While the number of female medical students has risen, women specialists remain underrepresented in nuclear medicine in the U.S. and Canada— specifically in academic and leadership positions, according to a recent study published in the American Journal of Roentgenology.
Researchers created a database of 237 faculty members (179 male and 58 female specialists) in nuclear medicine taken from the Fellowship and Residency Electronic Interactive Database (FREIDA) and Canadian Resident Matching Service (CaRMS). Those consisted of 170 U.S. and 16 Canadian programs. To determine academic research productivity, the team looked at the number of publications, citations, years of active research and h-index (productivity and citation impact of publications).
Results showed 59 faculty members had leadership roles; of that total, eight were women. Additionally, nearly 13 percent of female faculty members occupied “first-in-command” roles, such as chair-person, director or dean and had a median h-index of 6.5. That is compared to the 87 percent of male first-in-command faculty members with a median h-index of 10. Women comprised 12.5 percent of second-in-command leaders, compared to 87.5 percent of men.
First author, Saba Moghimi, of the University of Toronto, Ontario, Canada, and colleagues noted a “significant” difference in gender distribution across the academic ranks, and noted as the rank increased the percentage of female faculty decreased.
“The difference observed in the gender distribution with respect to ranks cannot be explained by academic performance because male and female faculty members had comparable performance markers,” the authors wrote.
The overall disparity of women in nuclear medicine is similar to numbers seen in other radiology subspecialties, such as neuroradiology and musculoskeletal radiology, the authors noted.
One potential reason for this could be the pay gap between men and women, which, Moghimi et al. noted can be seen particularly in the $12,194 higher mean salary U.S. male physicians receive compared to their female counterparts.

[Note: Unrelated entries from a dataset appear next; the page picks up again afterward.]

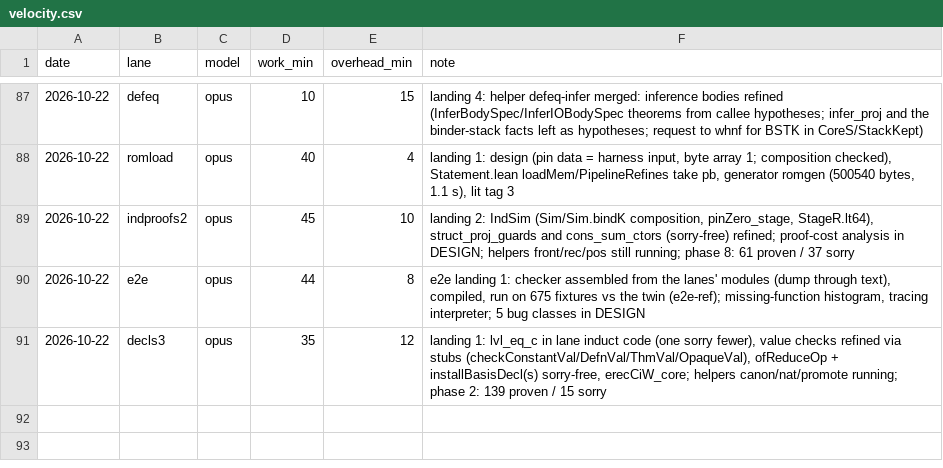
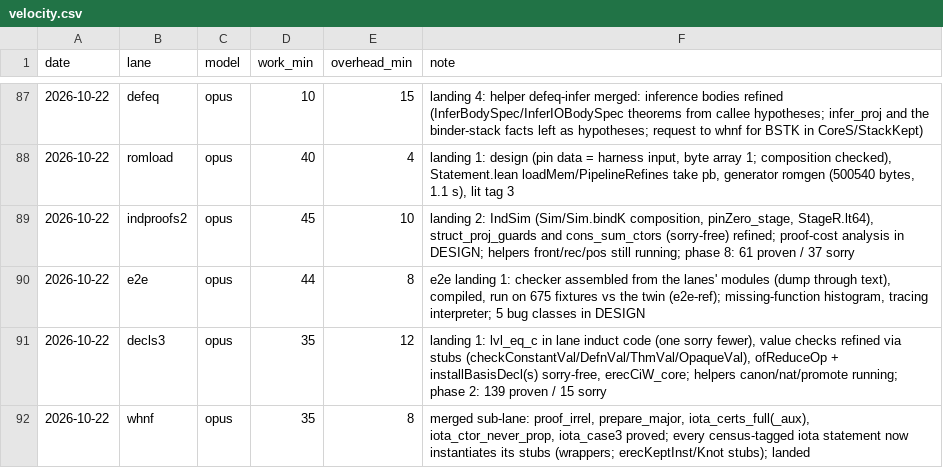
Before and after one commit to leanprover/con-agua, a CSV file: docs/velocity.csv, drawn as a sheet; only a part is shown, gaps mark what is left out.

```diff
--- a/docs/velocity.csv
+++ b/docs/velocity.csv
@@ -91 +91,2 @@ date,lane,model,work_min,overhead_min,note
 2026-10-22,decls3,opus,35,12,"landing 1: lvl_eq_c in lane induct code (one sorry fewer), value checks refined via stubs (checkConstantVal/DefnVal/ThmVal/OpaqueVal), ofReduceOp + installBasisDecl(s) sorry-free, erecCiW_core; helpers canon/nat/promote running; phase 2: 139 proven / 15 sorry"
+2026-10-22,whnf,opus,35,8,"merged sub-lane: proof_irrel, prepare_major, iota_certs_full(_aux), iota_ctor_never_prop, iota_case3 proved; every census-tagged iota statement now instantiates its stubs (wrappers; erecKeptInst/Knot stubs); landed"
```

How can radiology address these disparities? For one, emphasizing the full scope of radiology and its subspecialties, including the limited, but meaningful opportunities for patient interaction, is important to recruiting female talent, Moghimi and colleagues argued. Comparing and contrasting the culture and scope of subspecialties may also help uncover deeper problems associated with these gender disparities. In the end, the authors maintained action must be taken to address the issue.
“The current study highlights the gender discrepancy among nuclear medicine specialists,” the authors concluded. “This discrepancy calls for new strategies to promote diversity in leadership and academia in nuclear medicine.”